WHAT IS THE EFFECT OF A DISCLAIMER?

In a case between RSC customers and the government, involving facts virtually identical to those here, the District of Columbia Court of Appeals held that RSC's disclaimer was sufficient to eliminate any impermissible or undisclosed interest in the lease of a first drawee. Lowey v. Watt, 684 F.2d 957 (D.C. Cir. 1982).1 

The opinion of the District of Columbia Court of Appeals, which was written by Judge Wright, held that RSC's disclaimer was a reasonable effort to protect itself and its clients in the face of uncertain regulatory requirements.

Judge Wright held that the action taken by RSC is consistent with the purposes of the non-competitive leasing program and with basic principles of contract law. The non-competitive leasing program represents an effort to provide equal access to oil and gas leases.

The regulations governing the program do not prescribe any particular method for waiving impermissible interests before applications are filed. The District of Columbia Court of Appeals held:If we were to hold, as a matter of common law, that a filing service's reasonable efforts to cure a defect in its contracts with its clients were insufficient, our decision would not only penalize blameless individuals like the individual appellants in these cases, but it would have a deleterious effect on the program as a whole.

Lowey, supra, at 976.

Filing services would be forced to take costly precautions, effectively excluding all but the wealthy from using this egalitarian program.

Contract law principles also support a finding that RSC's "amendment and disclaimer" effectively terminated any interest it may have had in its customers' leases. The Restatement (Second) of Contracts Sec. 89 (1981) provides:

A promise modifying a duty under a contract not fully performed on either side is binding

(a) if the modification is fair and equitable in view of circumstances not anticipated by the parties when the contract was made....

Comment b to Section 89 explains that the "fair and equitable" standard contemplates both the absence of coercion and a "demonstrable reason for seeking a modification."
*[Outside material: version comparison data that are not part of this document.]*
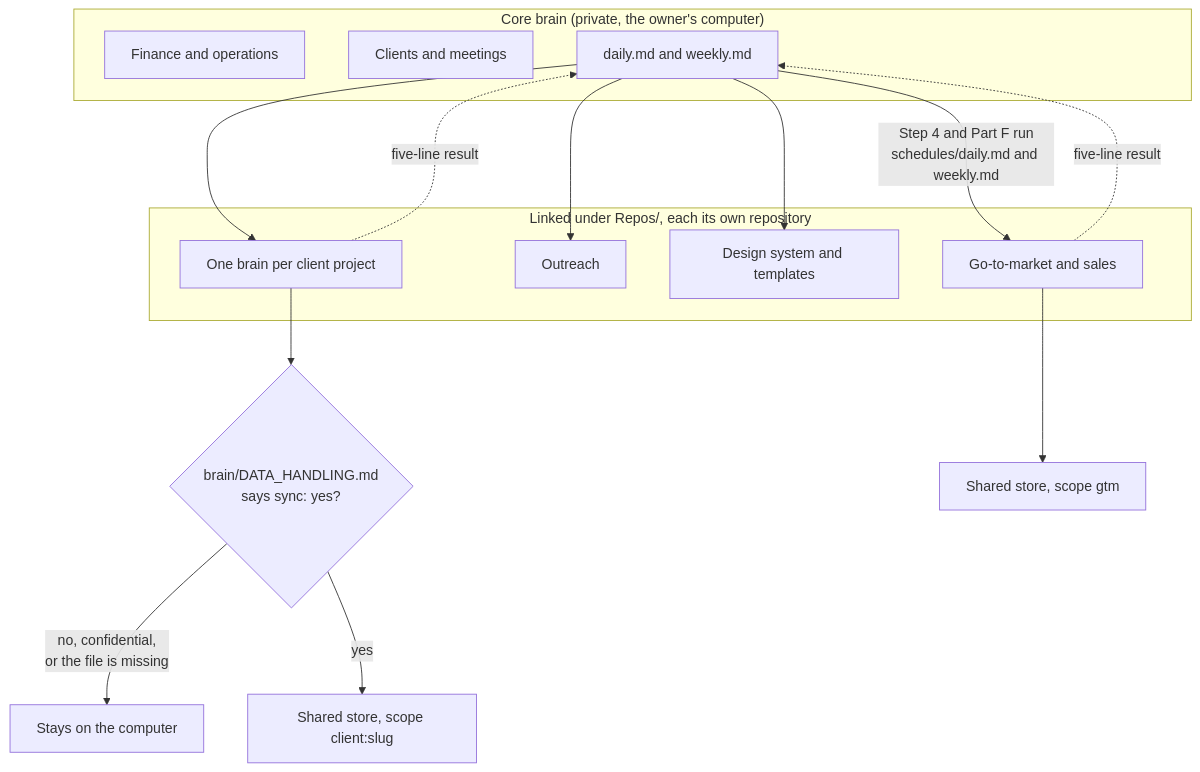
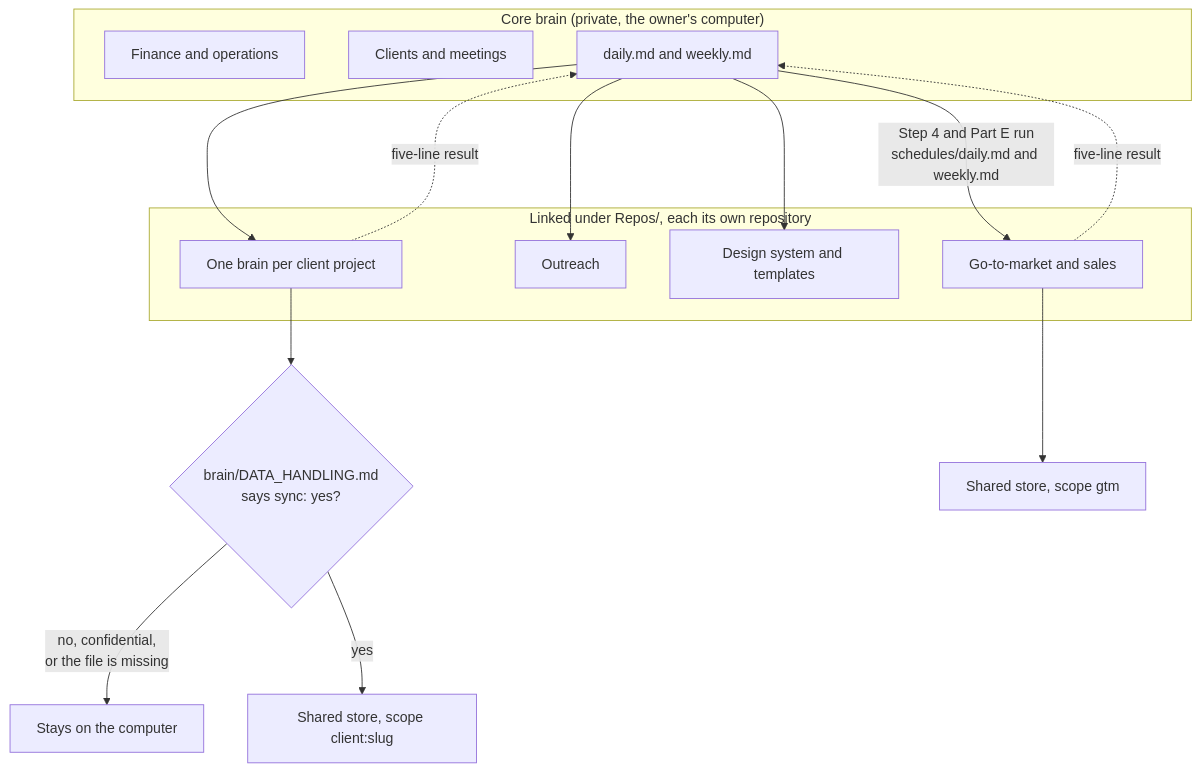
Before and after one commit to solutionplus-dev/company-brain: diagram 22 of 23 in docs/DIAGRAMS.md, drawn with Mermaid. The commit also changed other lines of this file and 22 other files, not shown here.

````diff
--- a/docs/DIAGRAMS.md
+++ b/docs/DIAGRAMS.md
@@ -681,28 +686,28 @@
 ```mermaid
 flowchart TD
   subgraph CORE["Core brain (private, the owner's computer)"]
     C1["Finance and operations"]
     C2["Clients and meetings"]
     C3["daily.md and weekly.md"]
   end
 
   subgraph LINKED["Linked under Repos/, each its own repository"]
     L1["Go-to-market and sales"]
     L2["Outreach"]
     L3["Design system and templates"]
     L4["One brain per client project"]
   end
 
-  C3 -- "Step 4 and Part F run<br/>schedules/daily.md and weekly.md" --> L1
+  C3 -- "Step 4 and Part E run<br/>schedules/daily.md and weekly.md" --> L1
   C3 --> L2
   C3 --> L3
   C3 --> L4
 
   L1 -. "five-line result" .-> C3
   L4 -. "five-line result" .-> C3
 
   L4 --> DH{"brain/DATA_HANDLING.md<br/>says sync: yes?"}
   DH -- "no, confidential,<br/>or the file is missing" --> LOC["Stays on the computer"]
   DH -- "yes" --> STORE["Shared store, scope client:slug"]
   L1 --> STORE2["Shared store, scope gtm"]
 ```
````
The District of Columbia Circuit properly held that the circumstances surrounding RSC's disclaimer of its right to enforce its exclusive sales provision fit RSC's action squarely within this legal principle. Neither RSC nor its clients anticipated that the provision might undermine the clear purpose of the contract. Indeed to reach a result other than that which has been indicated would place a heavy burden on the clients and it would be unjustified. RSC's unilateral waiver of its rights was the most speedy and cost-efficient way to protect the interests of its clients. The need for the change was clear, and RSC was certainly not coerced into relinquishing its rights under the contract. Its formal unilateral modification is thus binding, and does away with any interest the clause might have conveyed to RSC in leases obtained by RSC's clients.

It is true that this court is not bound to follow the ruling of the District of Columbia Circuit but we find that the Lowey case is persuasive and should be followed and that the interests of all the parties are served thereby.

Thus the case should be reversed and remanded to the district court for action consistent with this opinion.

 1

The government, in Lowey, petitioned for rehearing and rehearing en banc. Both petitions were denied. According to counsel for the government in the case sub judice, the government chose not to petition for certiorari in Lowey